- _Provided records_:
%%

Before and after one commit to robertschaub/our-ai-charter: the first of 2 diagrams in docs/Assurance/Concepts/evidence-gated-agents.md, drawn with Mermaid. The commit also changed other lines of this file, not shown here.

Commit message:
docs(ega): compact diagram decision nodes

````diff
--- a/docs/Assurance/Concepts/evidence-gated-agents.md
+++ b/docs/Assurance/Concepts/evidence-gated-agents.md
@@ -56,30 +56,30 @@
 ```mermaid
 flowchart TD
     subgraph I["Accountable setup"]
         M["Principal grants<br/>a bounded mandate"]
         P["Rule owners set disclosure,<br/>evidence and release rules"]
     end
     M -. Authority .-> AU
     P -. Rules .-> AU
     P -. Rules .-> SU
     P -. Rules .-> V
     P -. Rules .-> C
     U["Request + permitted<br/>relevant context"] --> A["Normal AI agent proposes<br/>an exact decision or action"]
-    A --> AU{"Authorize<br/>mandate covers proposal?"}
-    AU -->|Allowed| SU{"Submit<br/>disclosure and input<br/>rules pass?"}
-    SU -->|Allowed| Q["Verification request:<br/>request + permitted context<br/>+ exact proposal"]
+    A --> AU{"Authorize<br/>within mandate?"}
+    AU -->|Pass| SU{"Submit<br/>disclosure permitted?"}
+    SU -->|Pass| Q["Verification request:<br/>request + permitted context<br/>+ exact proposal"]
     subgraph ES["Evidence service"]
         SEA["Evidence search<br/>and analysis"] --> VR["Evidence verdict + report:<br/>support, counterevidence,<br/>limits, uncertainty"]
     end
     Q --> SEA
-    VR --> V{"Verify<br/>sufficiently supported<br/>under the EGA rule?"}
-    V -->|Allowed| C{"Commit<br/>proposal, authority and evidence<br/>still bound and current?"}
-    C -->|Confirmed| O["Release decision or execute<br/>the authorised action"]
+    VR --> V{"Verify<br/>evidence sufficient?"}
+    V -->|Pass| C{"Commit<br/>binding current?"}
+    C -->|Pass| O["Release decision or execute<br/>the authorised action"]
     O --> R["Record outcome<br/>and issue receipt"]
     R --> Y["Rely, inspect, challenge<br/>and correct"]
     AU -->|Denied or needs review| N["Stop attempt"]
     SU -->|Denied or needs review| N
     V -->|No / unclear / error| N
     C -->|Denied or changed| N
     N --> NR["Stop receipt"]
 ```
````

%%

- _Work instruction_:
Restate the records above exactly.

- _Reply_:
Before and after one commit to robertschaub/our-ai-charter: the first of 2 diagrams in docs/Assurance/Concepts/evidence-gated-agents.md, drawn with Mermaid. The commit also changed other lines of this file, not shown here.

Commit message:
docs(ega): compact diagram decision nodes

````diff
--- a/docs/Assurance/Concepts/evidence-gated-agents.md
+++ b/docs/Assurance/Concepts/evidence-gated-agents.md
@@ -56,30 +56,30 @@
 ```mermaid
 flowchart TD
     subgraph I["Accountable setup"]
         M["Principal grants<br/>a bounded mandate"]
         P["Rule owners set disclosure,<br/>evidence and release rules"]
     end
     M -. Authority .-> AU
     P -. Rules .-> AU
     P -. Rules .-> SU
     P -. Rules .-> V
     P -. Rules .-> C
     U["Request + permitted<br/>relevant context"] --> A["Normal AI agent proposes<br/>an exact decision or action"]
-    A --> AU{"Authorize<br/>mandate covers proposal?"}
-    AU -->|Allowed| SU{"Submit<br/>disclosure and input<br/>rules pass?"}
-    SU -->|Allowed| Q["Verification request:<br/>request + permitted context<br/>+ exact proposal"]
+    A --> AU{"Authorize<br/>within mandate?"}
+    AU -->|Pass| SU{"Submit<br/>disclosure permitted?"}
+    SU -->|Pass| Q["Verification request:<br/>request + permitted context<br/>+ exact proposal"]
     subgraph ES["Evidence service"]
         SEA["Evidence search<br/>and analysis"] --> VR["Evidence verdict + report:<br/>support, counterevidence,<br/>limits, uncertainty"]
     end
     Q --> SEA
-    VR --> V{"Verify<br/>sufficiently supported<br/>under the EGA rule?"}
-    V -->|Allowed| C{"Commit<br/>proposal, authority and evidence<br/>still bound and current?"}
-    C -->|Confirmed| O["Release decision or execute<br/>the authorised action"]
+    VR --> V{"Verify<br/>evidence sufficient?"}
+    V -->|Pass| C{"Commit<br/>binding current?"}
+    C -->|Pass| O["Release decision or execute<br/>the authorised action"]
     O --> R["Record outcome<br/>and issue receipt"]
     R --> Y["Rely, inspect, challenge<br/>and correct"]
     AU -->|Denied or needs review| N["Stop attempt"]
     SU -->|Denied or needs review| N
     V -->|No / unclear / error| N
     C -->|Denied or changed| N
     N --> NR["Stop receipt"]
 ```
````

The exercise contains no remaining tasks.